Today it is generally accepted that there are six critical elements that need to be considered when tasting (or cupping) coffee in order to determine the cup’s quality. This can be achieved in two principle ways – the first is be chemical analysis utilising gas chromatography and mass spectometry (AC/MS) or organoleptically (by means of smell and taste). We prefer the second option, it is considerably more fun.

Oliver Wendell Holmes, quoted above, was referring to the first of these elements… aroma. Is there anything quite as inviting as the aroma of coffee? Aroma comprises two sensory elements – taste and smell. As such the aroma is first detected nasally only.

However, once tasted, the coffee aroma is released through the back of the mouth into the nasal cavity and it is once again detected. Expert coffee tasters have thus far been able to discern over 800 different aromas in coffee. Aromas vary from mild to pungent, neither extreme being considered ideal.

Go ahead, take that first sip – feel how the unctuous liquid coats your mouth. This is the second element – the body or the mouth-feel. It should neither be too heavy like a milkshake or too thin like tea. Generally, the darker roasts will have a fuller mouth feel and this is considered to be a desirable trait. It should be noted however, that darker roasts tend to have less acidity.

Acidity and sweetness are the third and fourth factors. Acidity should not mean sourness. The level of acidity is determined by the degree of roasting, the type of roaster and the brewing method. Some acidity is prized, as coffees that lack acidity tend to feel flat and dull. Sweetness on the other hand, brings the acidity into balance and is a highly prized trait in coffee.
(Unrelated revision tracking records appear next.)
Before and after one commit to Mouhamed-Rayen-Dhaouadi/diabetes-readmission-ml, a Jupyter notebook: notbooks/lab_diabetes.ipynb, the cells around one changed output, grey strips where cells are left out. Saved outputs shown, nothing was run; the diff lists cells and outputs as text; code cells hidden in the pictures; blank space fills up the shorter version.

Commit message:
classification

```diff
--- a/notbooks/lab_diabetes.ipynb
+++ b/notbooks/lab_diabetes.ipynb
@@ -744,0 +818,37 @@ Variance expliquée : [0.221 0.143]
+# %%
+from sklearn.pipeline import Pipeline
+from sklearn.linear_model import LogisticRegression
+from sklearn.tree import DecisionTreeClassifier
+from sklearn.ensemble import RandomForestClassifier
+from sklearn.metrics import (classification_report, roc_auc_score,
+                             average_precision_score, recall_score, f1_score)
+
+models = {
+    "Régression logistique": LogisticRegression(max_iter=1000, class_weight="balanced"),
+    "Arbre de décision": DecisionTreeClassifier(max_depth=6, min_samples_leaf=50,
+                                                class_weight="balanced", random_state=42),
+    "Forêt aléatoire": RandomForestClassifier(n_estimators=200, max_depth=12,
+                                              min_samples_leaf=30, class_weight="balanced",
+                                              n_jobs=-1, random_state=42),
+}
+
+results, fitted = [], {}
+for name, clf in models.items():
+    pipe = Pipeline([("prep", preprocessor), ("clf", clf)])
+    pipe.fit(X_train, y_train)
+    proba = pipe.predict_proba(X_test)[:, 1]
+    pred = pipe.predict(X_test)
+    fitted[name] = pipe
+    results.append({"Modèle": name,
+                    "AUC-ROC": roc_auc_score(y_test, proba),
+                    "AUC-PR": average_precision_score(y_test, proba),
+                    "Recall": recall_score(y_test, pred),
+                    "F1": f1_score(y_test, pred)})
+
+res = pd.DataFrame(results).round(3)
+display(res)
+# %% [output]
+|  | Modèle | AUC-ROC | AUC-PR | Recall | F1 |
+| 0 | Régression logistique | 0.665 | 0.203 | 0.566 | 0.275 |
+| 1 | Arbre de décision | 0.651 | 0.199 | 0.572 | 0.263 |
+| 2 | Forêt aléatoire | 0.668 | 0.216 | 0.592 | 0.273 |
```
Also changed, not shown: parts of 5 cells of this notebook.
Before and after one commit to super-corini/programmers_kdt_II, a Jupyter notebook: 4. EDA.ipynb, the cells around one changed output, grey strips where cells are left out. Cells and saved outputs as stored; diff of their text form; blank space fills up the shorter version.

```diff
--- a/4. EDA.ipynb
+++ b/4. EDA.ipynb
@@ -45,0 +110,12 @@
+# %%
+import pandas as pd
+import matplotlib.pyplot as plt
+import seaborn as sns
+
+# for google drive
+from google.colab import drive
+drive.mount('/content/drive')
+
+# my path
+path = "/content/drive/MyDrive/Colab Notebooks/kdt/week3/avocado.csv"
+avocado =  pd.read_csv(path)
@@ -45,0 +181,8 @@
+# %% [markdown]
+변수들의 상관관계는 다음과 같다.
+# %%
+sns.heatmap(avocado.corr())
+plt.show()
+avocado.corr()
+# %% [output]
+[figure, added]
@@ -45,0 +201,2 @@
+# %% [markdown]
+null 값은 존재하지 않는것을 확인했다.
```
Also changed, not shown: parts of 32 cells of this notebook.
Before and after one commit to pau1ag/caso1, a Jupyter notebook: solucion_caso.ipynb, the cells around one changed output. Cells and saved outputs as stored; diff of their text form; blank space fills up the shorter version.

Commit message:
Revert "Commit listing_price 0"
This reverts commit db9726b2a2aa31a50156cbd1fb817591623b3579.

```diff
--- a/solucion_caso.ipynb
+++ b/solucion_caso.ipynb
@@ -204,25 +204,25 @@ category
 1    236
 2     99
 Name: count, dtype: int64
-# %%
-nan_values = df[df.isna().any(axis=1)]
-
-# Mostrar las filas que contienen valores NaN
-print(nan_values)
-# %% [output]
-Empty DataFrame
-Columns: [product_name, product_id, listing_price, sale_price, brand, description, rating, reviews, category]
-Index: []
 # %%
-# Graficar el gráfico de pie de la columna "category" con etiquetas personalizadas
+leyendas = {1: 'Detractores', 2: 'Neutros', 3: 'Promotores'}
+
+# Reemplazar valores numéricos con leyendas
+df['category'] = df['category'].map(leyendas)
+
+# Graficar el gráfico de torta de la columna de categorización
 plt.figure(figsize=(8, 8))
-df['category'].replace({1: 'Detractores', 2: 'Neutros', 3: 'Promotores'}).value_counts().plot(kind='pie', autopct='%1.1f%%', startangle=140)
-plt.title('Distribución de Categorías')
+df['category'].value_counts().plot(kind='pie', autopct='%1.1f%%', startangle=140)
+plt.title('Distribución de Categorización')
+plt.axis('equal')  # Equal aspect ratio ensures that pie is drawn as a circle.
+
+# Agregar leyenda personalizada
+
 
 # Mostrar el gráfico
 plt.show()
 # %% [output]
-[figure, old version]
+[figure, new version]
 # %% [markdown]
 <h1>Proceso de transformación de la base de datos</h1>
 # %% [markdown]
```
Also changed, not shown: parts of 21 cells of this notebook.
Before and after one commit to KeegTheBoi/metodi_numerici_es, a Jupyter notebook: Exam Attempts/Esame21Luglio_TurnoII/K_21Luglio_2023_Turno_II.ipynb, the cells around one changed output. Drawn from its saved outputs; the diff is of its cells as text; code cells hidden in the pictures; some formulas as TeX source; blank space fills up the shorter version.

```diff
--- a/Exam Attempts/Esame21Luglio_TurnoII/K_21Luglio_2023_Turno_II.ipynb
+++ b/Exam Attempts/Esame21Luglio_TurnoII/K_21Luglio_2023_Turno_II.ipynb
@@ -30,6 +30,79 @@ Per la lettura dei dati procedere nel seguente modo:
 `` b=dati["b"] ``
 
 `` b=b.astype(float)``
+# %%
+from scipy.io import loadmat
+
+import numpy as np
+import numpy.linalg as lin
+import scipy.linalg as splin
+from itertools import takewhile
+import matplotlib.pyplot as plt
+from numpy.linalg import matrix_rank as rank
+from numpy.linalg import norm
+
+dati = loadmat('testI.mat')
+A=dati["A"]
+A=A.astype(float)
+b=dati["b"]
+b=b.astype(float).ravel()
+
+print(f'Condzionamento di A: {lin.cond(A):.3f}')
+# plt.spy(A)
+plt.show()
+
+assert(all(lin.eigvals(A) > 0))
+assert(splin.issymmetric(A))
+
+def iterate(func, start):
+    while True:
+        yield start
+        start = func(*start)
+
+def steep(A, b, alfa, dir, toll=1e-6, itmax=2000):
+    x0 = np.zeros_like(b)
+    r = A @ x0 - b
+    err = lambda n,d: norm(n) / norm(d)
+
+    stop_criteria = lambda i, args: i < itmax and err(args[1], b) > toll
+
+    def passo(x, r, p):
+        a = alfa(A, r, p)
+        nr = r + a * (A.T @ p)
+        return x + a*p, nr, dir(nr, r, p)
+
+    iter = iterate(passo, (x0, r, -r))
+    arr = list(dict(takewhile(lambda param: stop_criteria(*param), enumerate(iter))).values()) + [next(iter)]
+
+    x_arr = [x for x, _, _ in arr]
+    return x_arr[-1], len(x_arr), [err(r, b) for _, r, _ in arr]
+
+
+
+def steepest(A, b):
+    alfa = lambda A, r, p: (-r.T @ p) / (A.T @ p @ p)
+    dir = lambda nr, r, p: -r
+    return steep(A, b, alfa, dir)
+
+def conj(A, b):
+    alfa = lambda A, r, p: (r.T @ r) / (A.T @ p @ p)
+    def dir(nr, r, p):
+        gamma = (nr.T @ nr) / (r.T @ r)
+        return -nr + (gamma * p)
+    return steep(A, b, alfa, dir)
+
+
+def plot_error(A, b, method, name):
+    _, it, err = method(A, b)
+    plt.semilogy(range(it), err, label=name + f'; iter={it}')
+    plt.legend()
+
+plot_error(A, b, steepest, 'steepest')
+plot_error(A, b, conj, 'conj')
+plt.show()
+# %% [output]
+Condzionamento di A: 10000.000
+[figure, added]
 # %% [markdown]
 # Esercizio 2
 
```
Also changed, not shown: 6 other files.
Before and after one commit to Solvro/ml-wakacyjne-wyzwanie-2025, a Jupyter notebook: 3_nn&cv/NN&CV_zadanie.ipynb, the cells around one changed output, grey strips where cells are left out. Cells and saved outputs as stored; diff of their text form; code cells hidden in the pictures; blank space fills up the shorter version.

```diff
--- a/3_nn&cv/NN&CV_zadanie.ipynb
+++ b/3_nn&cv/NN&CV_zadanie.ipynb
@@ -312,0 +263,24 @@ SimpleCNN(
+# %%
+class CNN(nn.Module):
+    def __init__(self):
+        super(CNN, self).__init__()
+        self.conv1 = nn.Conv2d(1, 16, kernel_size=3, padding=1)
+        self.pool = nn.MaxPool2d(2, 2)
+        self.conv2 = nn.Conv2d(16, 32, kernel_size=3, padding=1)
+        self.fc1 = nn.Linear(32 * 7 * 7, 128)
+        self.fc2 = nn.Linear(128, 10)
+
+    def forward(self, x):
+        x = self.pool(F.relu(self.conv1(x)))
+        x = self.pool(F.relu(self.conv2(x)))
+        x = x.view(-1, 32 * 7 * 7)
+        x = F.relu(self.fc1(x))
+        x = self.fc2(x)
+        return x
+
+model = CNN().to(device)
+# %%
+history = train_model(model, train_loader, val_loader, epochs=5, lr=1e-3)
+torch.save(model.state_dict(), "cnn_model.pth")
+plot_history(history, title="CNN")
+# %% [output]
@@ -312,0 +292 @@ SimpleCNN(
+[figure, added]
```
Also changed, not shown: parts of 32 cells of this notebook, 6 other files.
We mentioned previously that the amount of mucilage remaining following the washing process will impact on the sweetness of the coffee beans. The sweetness will also be impacted by the degree of roasting as the natural sugars will caramelise. Frequently, when coffee is over roasted, the beans take on a bitter character. This is as a result of an over-caramelisation of the natural sugars.

The fifth element is the flavour of the coffee. Describing the flavour of a coffee is arguably the most difficult element as it changes depending on various factors. So the same beans roasted and brewed differently, will taste differently. Not to mention that different people perceive flavours differently. Finding the elusive description for the flavour of coffee is almost as impossible as finding the end of a rainbow.

Finally one must consider the overall balance of the cup. Again, this will be guided by personal preference. However no single element should strike discord or overwhelm the pallet…
Colombia Coffee Roasters invites you to test and tease your senses by attending the Oxford Christmas Markets which will be on Broad Street from 10 to 20 December 2015. All range of our coffees will be on sale.